━━━ Supplied data
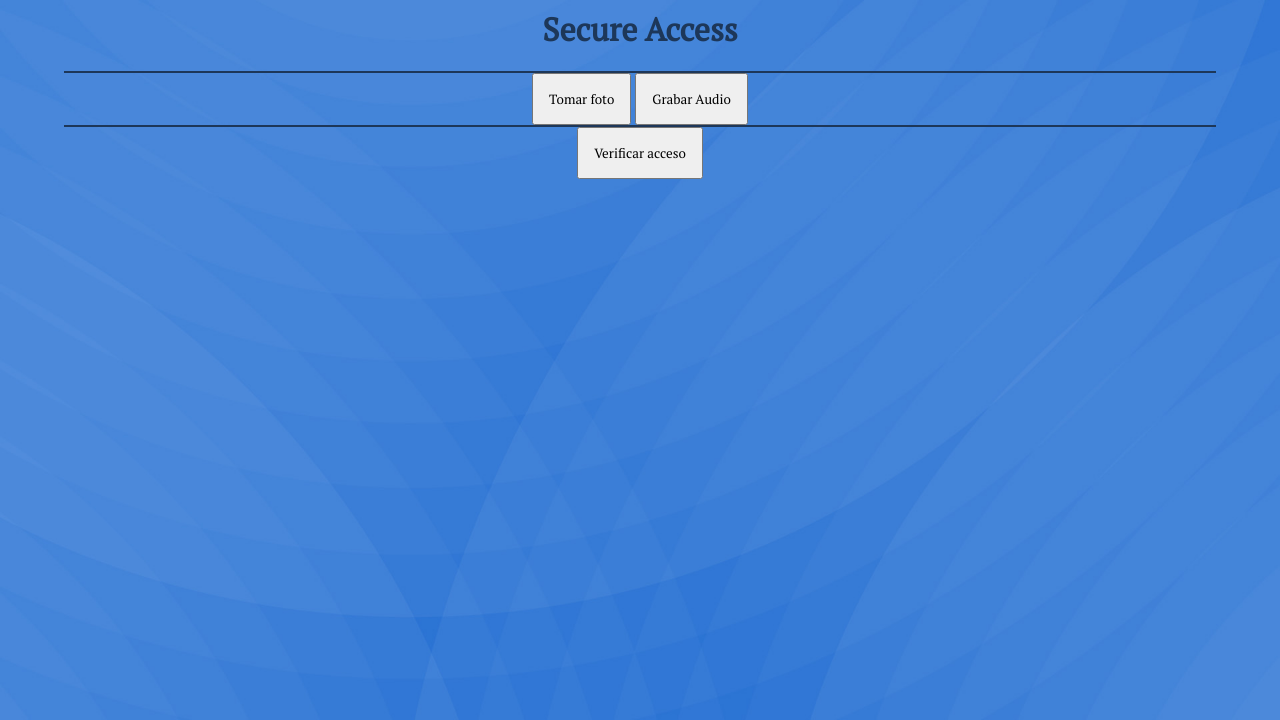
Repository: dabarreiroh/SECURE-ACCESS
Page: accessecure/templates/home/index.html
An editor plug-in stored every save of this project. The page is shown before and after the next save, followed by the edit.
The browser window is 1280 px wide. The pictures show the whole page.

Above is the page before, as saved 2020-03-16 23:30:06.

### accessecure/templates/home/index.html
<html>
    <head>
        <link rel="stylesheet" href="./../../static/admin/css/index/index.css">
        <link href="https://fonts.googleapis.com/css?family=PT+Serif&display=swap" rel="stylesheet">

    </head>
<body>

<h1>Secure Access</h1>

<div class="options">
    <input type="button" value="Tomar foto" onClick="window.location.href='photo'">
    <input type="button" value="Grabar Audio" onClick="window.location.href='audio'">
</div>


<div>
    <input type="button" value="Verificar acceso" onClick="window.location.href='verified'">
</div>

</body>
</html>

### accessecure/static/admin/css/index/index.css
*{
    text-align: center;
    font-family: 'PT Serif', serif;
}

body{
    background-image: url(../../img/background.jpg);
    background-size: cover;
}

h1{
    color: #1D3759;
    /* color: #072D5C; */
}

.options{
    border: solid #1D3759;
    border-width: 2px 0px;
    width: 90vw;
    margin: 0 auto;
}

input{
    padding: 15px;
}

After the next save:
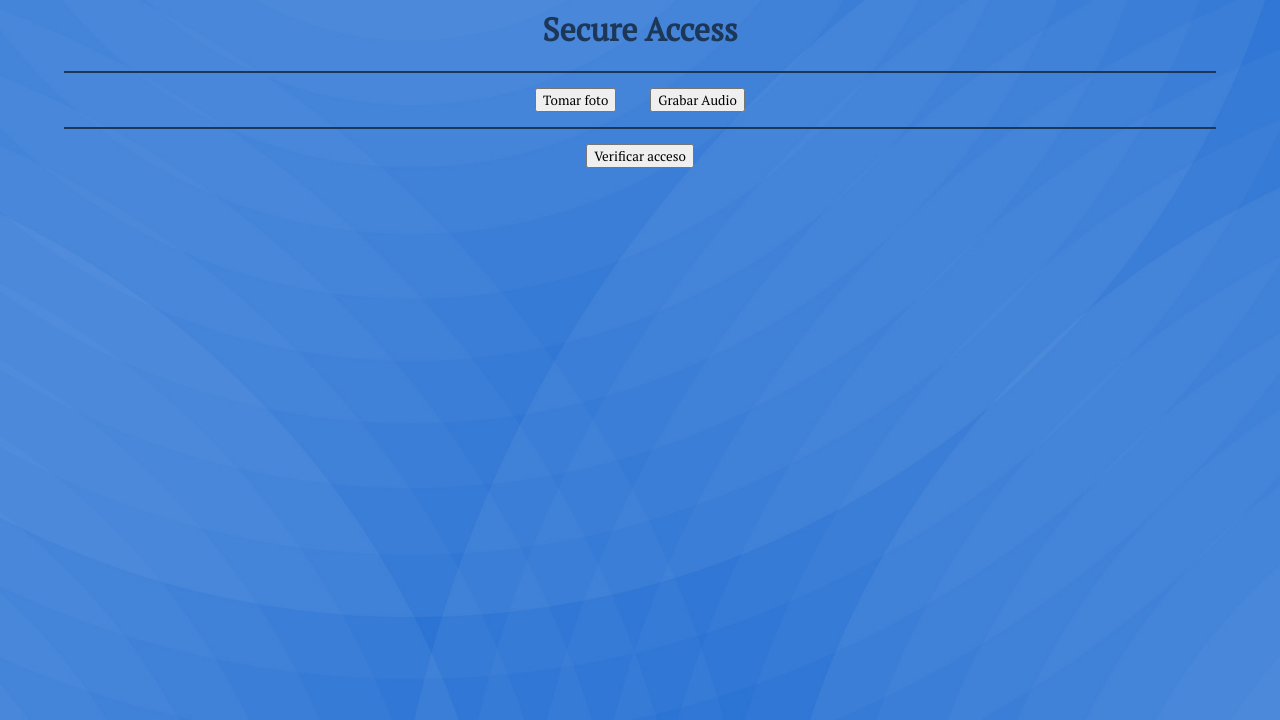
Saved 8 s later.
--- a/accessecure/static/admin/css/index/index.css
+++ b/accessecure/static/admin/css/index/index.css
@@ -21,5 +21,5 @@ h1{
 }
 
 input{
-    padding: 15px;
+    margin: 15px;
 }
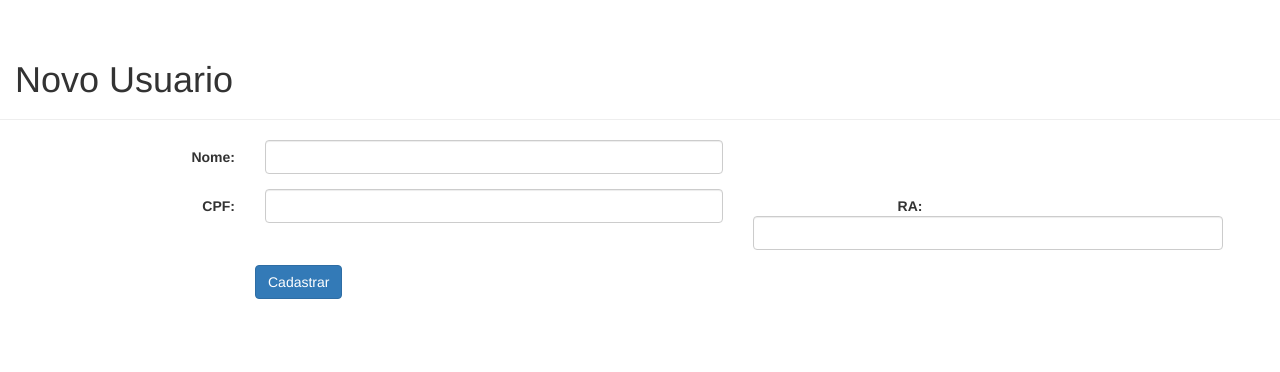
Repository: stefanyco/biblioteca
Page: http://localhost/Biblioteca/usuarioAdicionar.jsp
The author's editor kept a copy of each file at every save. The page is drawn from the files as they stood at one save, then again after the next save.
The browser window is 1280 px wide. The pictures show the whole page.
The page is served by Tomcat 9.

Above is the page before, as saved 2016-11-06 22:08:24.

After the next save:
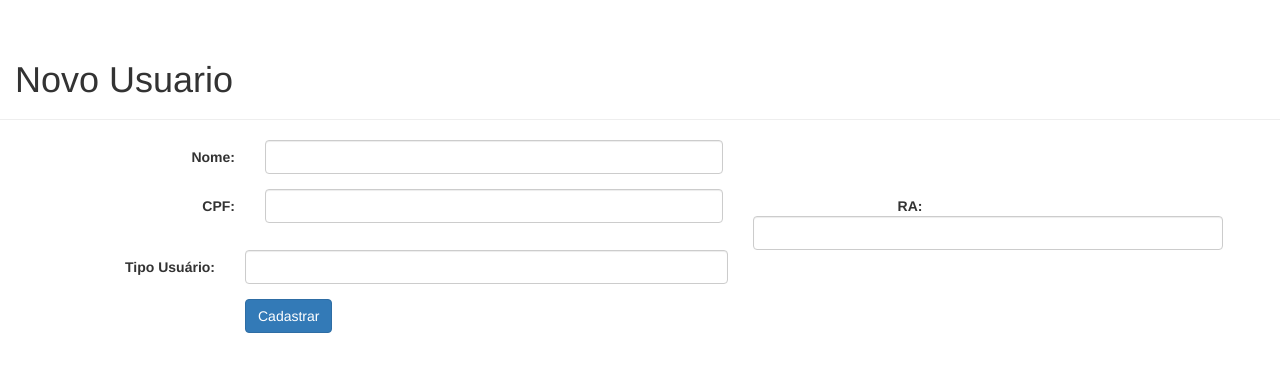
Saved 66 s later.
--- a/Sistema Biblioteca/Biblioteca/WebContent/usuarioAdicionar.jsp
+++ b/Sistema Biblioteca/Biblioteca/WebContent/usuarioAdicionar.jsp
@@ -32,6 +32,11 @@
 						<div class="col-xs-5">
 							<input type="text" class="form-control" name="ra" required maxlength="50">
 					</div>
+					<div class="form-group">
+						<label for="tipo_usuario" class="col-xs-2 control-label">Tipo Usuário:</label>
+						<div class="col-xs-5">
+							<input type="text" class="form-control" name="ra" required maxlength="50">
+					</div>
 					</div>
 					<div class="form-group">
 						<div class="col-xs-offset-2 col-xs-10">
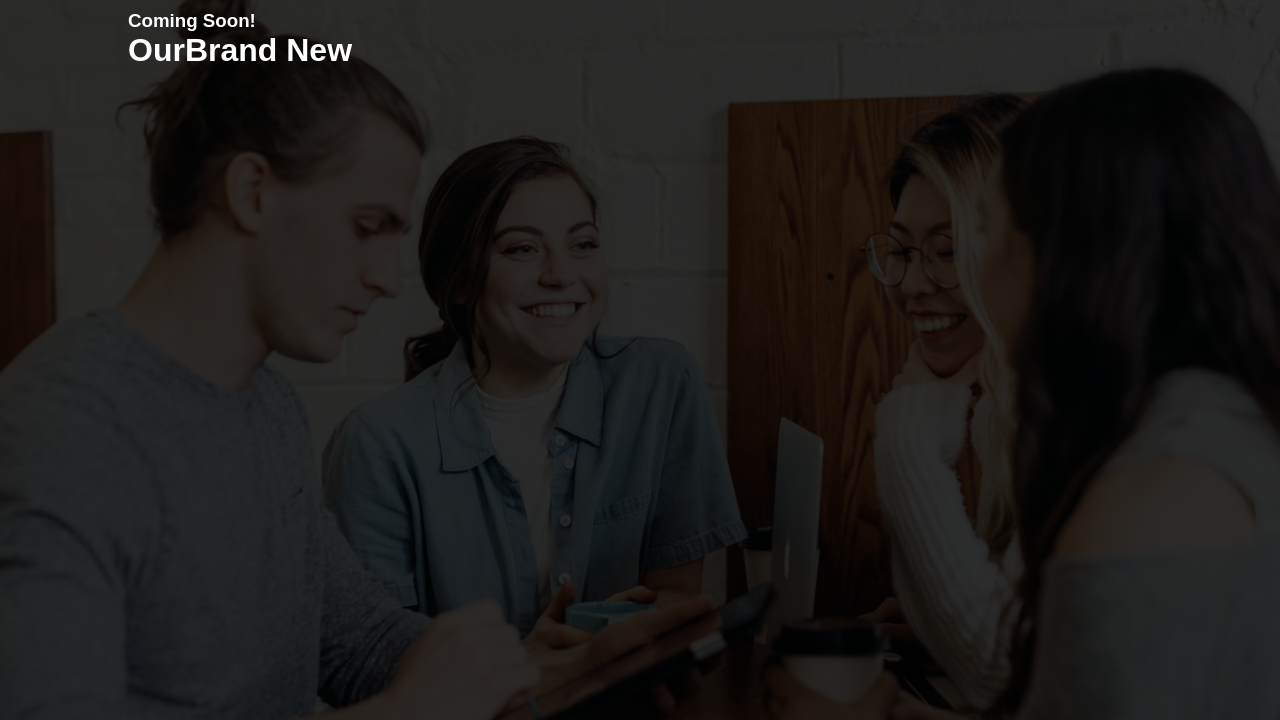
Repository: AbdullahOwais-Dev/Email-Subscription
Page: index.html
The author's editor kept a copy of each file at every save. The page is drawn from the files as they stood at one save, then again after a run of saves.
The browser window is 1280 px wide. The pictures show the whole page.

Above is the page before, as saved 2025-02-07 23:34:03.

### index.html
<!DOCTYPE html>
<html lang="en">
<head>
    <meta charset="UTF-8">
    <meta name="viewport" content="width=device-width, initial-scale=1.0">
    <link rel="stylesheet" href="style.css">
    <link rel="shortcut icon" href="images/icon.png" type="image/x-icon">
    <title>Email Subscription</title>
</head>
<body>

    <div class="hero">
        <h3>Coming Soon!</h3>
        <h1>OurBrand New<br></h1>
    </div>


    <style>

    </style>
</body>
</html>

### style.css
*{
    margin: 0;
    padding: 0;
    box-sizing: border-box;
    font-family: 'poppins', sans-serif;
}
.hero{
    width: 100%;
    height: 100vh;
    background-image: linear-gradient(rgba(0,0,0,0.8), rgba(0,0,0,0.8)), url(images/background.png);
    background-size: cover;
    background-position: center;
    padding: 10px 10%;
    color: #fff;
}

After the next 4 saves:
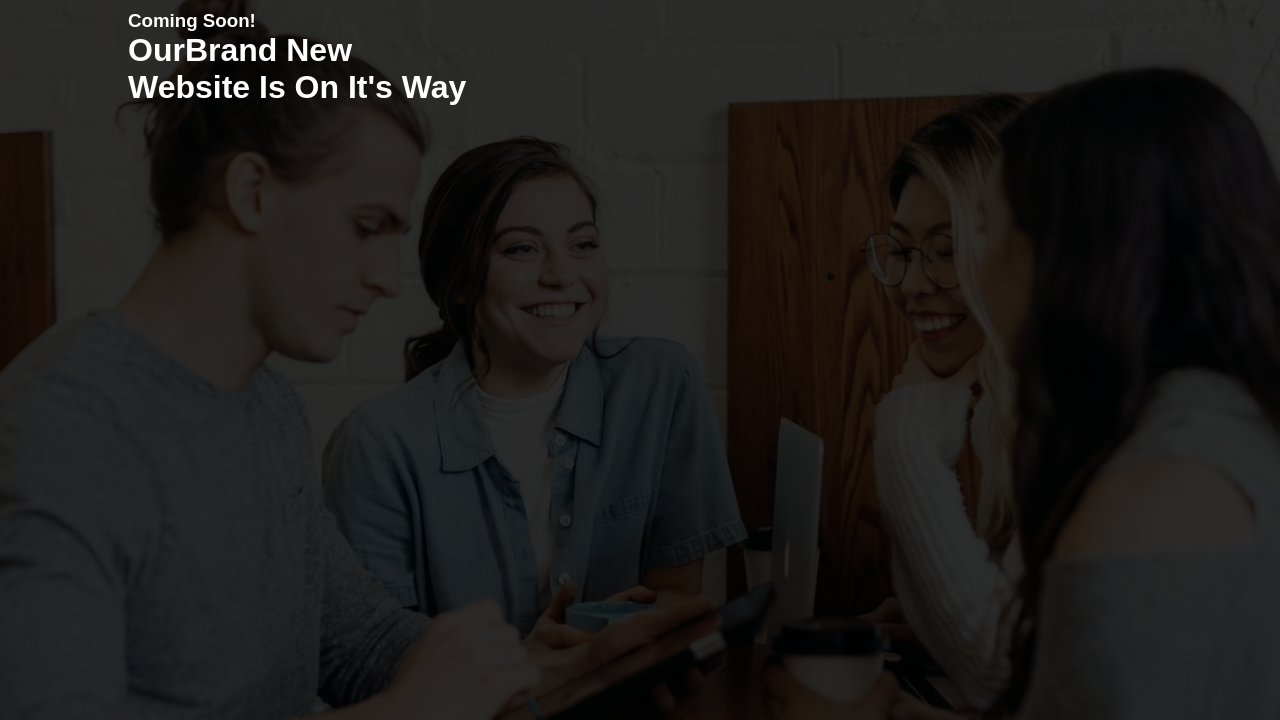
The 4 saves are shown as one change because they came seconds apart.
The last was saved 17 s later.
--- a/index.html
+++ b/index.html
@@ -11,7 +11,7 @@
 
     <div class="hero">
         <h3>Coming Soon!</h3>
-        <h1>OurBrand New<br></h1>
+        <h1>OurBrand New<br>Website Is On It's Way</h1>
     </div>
━━━━━━
Lines containing "they" in the records above: how many are there? Give only the number.

3